:: Given data ::
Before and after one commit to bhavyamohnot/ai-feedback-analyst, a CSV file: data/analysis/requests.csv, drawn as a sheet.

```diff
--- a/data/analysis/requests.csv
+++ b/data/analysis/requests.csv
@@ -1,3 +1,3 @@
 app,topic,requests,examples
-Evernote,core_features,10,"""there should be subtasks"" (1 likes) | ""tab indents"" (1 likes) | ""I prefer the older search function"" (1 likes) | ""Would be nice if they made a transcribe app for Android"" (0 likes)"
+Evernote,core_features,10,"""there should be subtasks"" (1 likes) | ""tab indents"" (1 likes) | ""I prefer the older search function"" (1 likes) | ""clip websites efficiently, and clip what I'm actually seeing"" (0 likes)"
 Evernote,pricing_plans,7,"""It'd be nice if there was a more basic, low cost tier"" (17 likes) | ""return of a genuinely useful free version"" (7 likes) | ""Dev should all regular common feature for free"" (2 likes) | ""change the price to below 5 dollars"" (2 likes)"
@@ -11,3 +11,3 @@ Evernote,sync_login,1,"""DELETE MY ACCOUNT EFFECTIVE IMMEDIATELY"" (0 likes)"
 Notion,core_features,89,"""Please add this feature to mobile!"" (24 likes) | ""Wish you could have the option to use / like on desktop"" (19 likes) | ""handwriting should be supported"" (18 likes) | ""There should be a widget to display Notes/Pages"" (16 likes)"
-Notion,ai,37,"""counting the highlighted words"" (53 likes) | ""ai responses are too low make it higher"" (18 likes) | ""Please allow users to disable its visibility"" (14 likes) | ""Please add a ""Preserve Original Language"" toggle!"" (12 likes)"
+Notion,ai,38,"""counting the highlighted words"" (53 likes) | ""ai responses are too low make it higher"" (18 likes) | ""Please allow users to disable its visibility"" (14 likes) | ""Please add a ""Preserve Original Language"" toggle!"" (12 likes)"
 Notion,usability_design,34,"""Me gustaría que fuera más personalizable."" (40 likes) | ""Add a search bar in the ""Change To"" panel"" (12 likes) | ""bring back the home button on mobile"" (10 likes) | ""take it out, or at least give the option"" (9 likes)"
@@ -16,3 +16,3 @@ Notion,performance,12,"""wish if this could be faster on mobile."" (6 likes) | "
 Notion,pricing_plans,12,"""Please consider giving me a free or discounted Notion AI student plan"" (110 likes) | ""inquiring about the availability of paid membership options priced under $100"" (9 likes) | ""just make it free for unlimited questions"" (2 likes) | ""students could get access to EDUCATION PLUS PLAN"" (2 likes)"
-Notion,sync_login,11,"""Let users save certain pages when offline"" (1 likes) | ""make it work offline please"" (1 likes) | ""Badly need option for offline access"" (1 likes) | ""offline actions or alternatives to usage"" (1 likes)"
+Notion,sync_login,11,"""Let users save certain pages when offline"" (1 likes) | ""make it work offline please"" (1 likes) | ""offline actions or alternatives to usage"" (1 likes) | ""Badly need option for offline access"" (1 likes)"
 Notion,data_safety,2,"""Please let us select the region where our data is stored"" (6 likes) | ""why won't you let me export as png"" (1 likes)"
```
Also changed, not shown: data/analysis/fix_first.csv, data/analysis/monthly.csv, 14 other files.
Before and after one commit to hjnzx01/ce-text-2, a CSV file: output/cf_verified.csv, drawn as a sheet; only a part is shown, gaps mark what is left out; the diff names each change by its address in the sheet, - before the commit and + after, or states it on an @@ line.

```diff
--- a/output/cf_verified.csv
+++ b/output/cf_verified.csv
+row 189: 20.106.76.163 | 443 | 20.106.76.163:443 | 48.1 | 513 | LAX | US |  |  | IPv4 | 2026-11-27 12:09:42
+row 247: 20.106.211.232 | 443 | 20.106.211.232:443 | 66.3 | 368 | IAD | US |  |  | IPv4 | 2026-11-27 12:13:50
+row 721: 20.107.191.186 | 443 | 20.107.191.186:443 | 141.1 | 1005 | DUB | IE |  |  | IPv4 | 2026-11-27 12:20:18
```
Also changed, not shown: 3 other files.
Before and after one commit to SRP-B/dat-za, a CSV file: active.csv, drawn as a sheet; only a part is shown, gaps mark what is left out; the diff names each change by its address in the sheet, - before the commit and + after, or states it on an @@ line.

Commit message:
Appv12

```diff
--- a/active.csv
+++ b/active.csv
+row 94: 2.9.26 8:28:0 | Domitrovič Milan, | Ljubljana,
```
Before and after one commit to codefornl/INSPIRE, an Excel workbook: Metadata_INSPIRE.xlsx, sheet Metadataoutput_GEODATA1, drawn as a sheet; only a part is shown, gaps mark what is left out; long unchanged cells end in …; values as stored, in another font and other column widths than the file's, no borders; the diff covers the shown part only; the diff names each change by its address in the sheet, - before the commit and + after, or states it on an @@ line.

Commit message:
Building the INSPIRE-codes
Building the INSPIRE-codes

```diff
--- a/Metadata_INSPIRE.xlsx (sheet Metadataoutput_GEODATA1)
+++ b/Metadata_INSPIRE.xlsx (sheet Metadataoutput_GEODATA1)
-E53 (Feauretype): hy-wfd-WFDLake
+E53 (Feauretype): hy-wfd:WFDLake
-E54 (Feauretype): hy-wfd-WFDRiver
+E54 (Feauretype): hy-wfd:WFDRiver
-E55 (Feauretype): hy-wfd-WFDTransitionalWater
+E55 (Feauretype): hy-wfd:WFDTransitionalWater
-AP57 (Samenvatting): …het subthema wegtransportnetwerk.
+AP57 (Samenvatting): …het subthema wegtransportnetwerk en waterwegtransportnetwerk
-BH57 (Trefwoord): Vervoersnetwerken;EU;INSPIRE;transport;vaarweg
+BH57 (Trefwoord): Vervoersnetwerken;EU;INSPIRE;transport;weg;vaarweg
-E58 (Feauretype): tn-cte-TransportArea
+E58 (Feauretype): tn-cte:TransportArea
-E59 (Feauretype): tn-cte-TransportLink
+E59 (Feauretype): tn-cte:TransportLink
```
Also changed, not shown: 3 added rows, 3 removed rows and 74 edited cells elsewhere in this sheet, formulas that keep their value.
:::
» **The problem**: Find the word "sheet" in the records and pull out each line that has it.

» **Response**:
Before and after one commit to bhavyamohnot/ai-feedback-analyst, a CSV file: data/analysis/requests.csv, drawn as a sheet.
Before and after one commit to hjnzx01/ce-text-2, a CSV file: output/cf_verified.csv, drawn as a sheet; only a part is shown, gaps mark what is left out; the diff names each change by its address in the sheet, - before the commit and + after, or states it on an @@ line.
Before and after one commit to SRP-B/dat-za, a CSV file: active.csv, drawn as a sheet; only a part is shown, gaps mark what is left out; the diff names each change by its address in the sheet, - before the commit and + after, or states it on an @@ line.
Before and after one commit to codefornl/INSPIRE, an Excel workbook: Metadata_INSPIRE.xlsx, sheet Metadataoutput_GEODATA1, drawn as a sheet; only a part is shown, gaps mark what is left out; long unchanged cells end in …; values as stored, in another font and other column widths than the file's, no borders; the diff covers the shown part only; the diff names each change by its address in the sheet, - before the commit and + after, or states it on an @@ line.
--- a/Metadata_INSPIRE.xlsx (sheet Metadataoutput_GEODATA1)
+++ b/Metadata_INSPIRE.xlsx (sheet Metadataoutput_GEODATA1)
Also changed, not shown: 3 added rows, 3 removed rows and 74 edited cells elsewhere in this sheet, formulas that keep their value.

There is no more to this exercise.